- **Goal of the exercise**
Look through the data below and extract, unchanged, the lines from the one that contains "Text[Text] --> Tokenize[Tokenize]" to the one that contains "head| Output[Task output]", both included.

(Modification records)
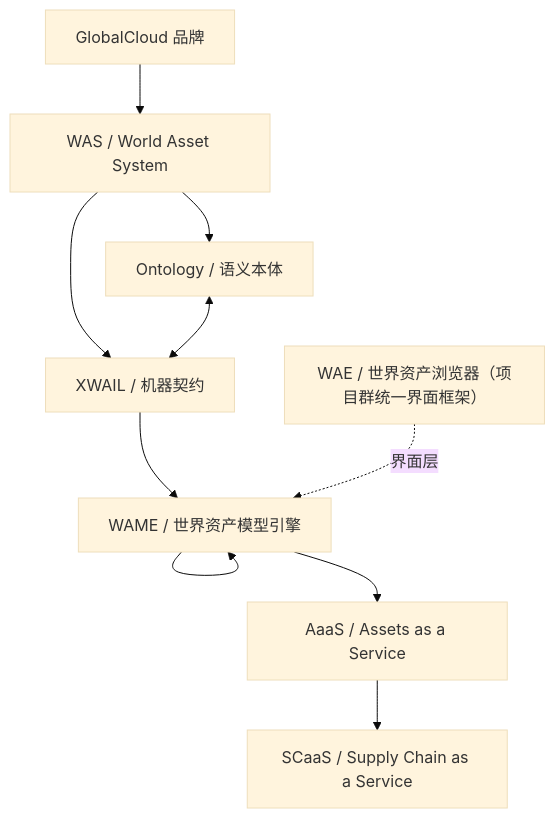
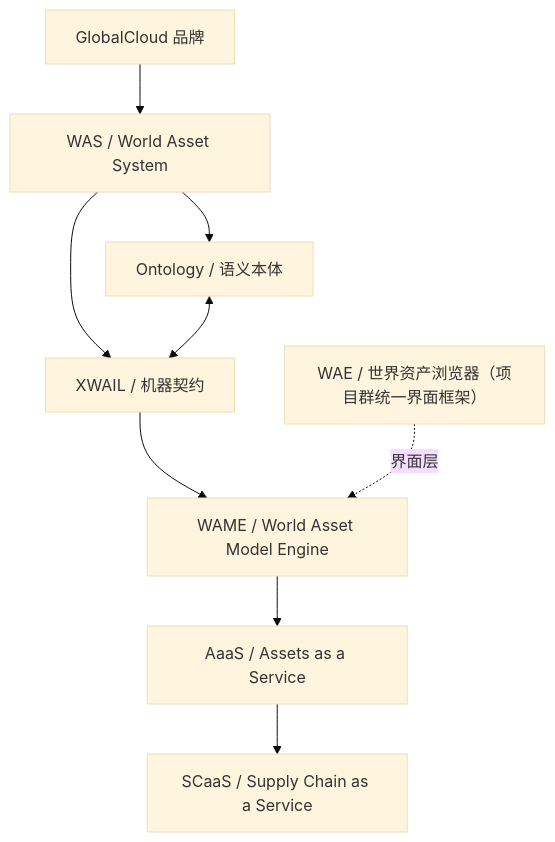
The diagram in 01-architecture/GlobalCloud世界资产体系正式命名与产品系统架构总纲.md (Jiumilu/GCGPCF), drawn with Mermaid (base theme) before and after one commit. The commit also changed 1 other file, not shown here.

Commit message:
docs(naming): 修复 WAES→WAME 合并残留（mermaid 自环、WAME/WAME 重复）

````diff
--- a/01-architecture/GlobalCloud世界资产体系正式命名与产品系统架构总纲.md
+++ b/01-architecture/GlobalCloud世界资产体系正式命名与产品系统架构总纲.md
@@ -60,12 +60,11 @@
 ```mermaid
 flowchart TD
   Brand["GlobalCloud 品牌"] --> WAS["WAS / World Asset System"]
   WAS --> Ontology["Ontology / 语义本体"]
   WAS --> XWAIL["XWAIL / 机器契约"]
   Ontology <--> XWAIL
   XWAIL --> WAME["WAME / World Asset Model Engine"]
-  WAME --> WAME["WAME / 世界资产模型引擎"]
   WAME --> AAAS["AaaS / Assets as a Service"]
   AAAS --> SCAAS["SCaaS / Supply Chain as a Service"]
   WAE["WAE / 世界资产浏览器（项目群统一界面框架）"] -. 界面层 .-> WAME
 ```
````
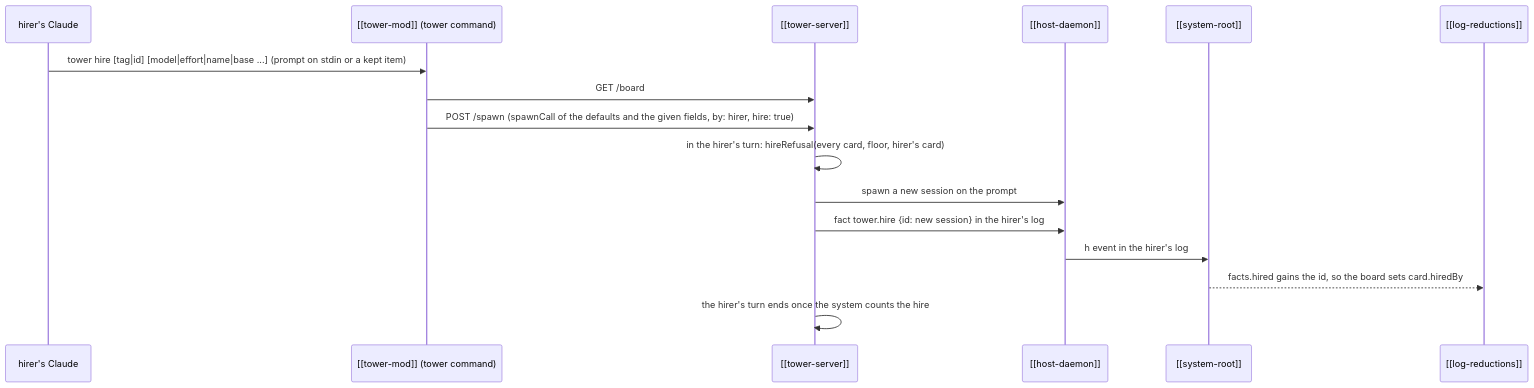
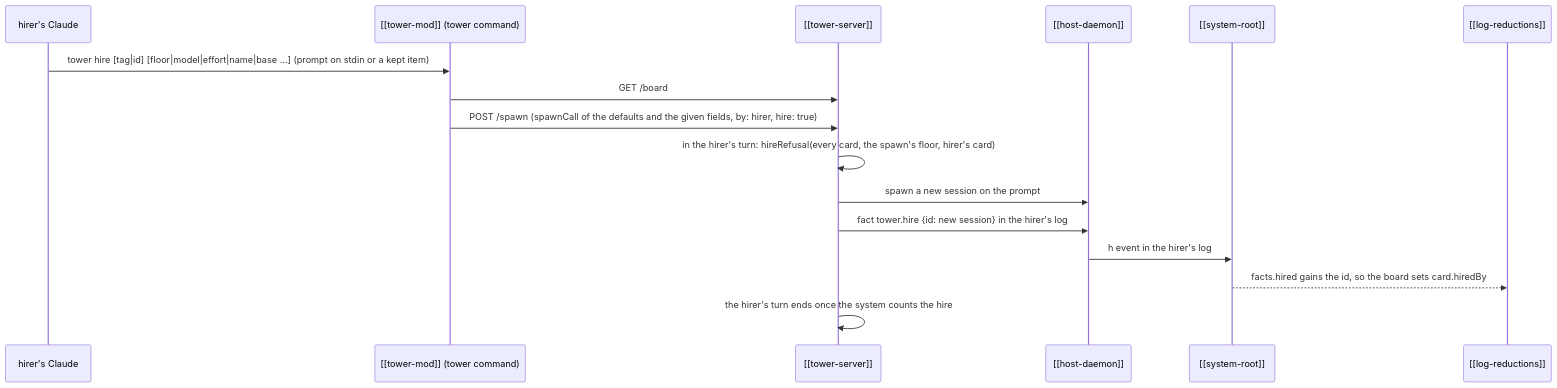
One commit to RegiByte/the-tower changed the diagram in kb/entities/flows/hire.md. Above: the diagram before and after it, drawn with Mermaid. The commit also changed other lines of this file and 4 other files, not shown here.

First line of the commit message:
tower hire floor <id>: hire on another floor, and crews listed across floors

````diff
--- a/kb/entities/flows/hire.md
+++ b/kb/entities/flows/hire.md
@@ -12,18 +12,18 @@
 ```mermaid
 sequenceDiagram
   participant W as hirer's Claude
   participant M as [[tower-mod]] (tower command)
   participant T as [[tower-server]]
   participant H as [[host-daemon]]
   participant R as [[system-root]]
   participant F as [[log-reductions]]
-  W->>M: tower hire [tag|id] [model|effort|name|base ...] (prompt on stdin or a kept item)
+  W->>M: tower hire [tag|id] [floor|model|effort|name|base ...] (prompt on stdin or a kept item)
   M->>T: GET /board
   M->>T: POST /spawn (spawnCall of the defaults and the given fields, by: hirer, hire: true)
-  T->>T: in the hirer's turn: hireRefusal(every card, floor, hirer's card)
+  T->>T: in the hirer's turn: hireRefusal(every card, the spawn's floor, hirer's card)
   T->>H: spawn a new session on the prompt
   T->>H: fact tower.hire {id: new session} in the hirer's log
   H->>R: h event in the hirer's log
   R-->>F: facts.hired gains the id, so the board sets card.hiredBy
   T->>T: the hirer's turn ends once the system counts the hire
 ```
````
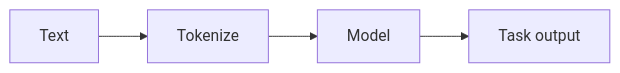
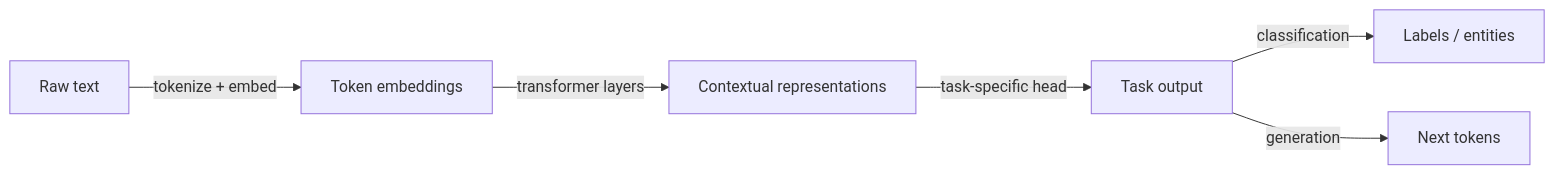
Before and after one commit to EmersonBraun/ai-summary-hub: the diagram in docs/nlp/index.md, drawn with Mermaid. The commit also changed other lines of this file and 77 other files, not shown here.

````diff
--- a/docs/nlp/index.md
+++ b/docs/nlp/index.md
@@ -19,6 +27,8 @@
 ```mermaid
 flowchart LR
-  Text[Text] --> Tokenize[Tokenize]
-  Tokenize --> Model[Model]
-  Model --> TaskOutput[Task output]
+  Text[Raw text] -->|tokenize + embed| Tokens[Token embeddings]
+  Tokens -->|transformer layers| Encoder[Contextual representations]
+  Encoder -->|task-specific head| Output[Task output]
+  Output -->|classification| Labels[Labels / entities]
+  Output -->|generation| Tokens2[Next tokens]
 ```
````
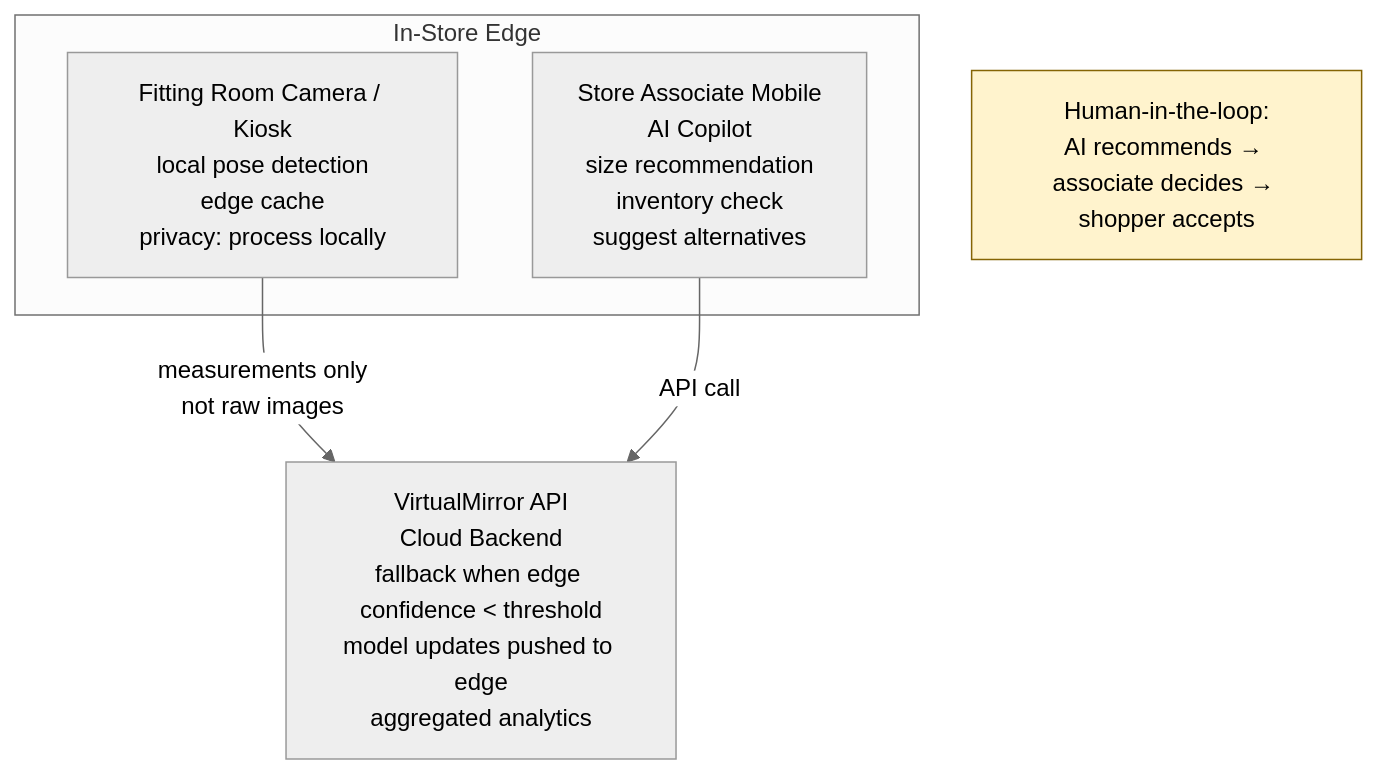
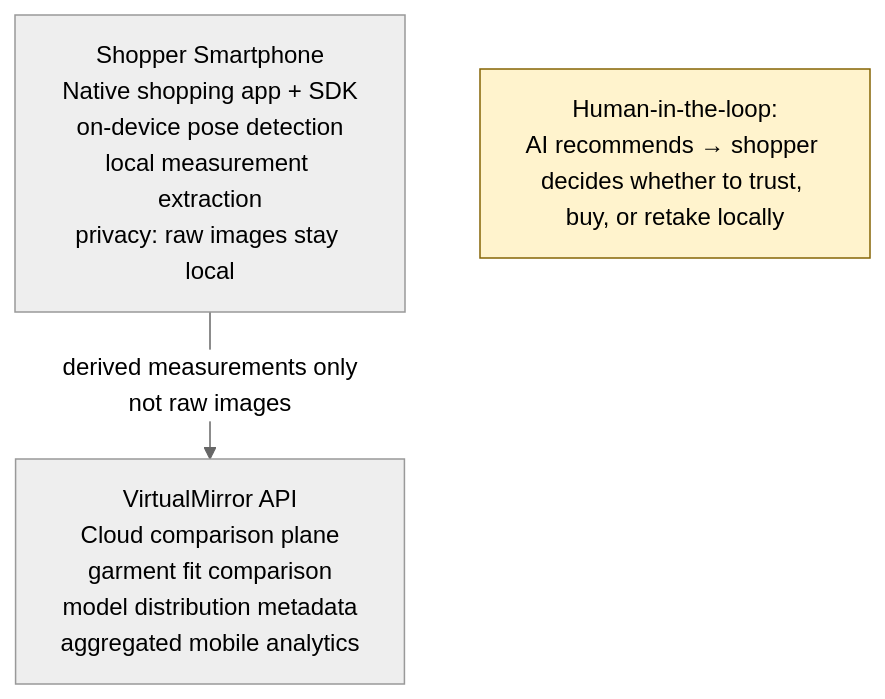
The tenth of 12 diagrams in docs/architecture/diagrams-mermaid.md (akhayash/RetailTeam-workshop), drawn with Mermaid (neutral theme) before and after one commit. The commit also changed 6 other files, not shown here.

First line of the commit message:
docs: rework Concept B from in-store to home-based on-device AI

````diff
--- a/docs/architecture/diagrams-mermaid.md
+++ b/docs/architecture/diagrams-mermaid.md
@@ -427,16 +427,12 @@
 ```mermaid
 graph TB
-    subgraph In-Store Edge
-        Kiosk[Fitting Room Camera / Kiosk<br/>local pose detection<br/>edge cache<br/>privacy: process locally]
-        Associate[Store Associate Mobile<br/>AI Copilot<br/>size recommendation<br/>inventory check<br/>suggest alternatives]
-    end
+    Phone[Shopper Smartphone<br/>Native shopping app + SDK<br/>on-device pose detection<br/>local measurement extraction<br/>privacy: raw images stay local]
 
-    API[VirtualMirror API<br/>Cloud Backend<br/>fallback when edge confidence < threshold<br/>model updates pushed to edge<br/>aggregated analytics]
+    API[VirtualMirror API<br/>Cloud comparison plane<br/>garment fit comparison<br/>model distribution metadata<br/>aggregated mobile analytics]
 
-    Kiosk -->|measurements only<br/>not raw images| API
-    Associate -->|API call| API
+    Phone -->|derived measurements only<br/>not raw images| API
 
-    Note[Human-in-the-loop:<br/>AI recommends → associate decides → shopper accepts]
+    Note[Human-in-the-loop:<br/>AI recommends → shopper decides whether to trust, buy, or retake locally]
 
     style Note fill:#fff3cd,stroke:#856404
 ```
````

- **Solved problem**
-  Text[Text] --> Tokenize[Tokenize]
-  Tokenize --> Model[Model]
-  Model --> TaskOutput[Task output]
+  Text[Raw text] -->|tokenize + embed| Tokens[Token embeddings]
+  Tokens -->|transformer layers| Encoder[Contextual representations]
+  Encoder -->|task-specific head| Output[Task output]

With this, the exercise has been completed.